INSTRUCTIONS TO FOLLOW. From the entries below, return every line that includes the word "ReqS".

INPUT.
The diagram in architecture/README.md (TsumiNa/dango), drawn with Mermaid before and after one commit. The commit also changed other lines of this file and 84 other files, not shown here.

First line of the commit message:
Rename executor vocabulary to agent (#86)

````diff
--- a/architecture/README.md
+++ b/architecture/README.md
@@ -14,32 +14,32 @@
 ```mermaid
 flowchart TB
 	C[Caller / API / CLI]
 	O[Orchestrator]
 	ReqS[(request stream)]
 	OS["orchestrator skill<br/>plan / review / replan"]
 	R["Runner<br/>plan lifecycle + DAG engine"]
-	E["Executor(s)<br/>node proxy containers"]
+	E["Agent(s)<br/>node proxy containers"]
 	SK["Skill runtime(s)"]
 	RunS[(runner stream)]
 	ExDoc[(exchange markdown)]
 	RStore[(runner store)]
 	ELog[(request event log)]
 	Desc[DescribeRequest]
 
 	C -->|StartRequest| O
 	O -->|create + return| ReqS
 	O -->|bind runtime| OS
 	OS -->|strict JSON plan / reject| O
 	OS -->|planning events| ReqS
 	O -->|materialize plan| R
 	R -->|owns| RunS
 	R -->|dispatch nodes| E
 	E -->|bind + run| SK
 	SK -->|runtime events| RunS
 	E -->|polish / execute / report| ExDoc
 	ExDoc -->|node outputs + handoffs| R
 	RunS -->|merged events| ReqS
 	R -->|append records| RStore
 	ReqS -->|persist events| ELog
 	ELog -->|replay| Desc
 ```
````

EXPECTED OUTPUT.
 	ReqS[(request stream)]
 	O -->|create + return| ReqS
 	OS -->|planning events| ReqS
 	RunS -->|merged events| ReqS
 	ReqS -->|persist events| ELog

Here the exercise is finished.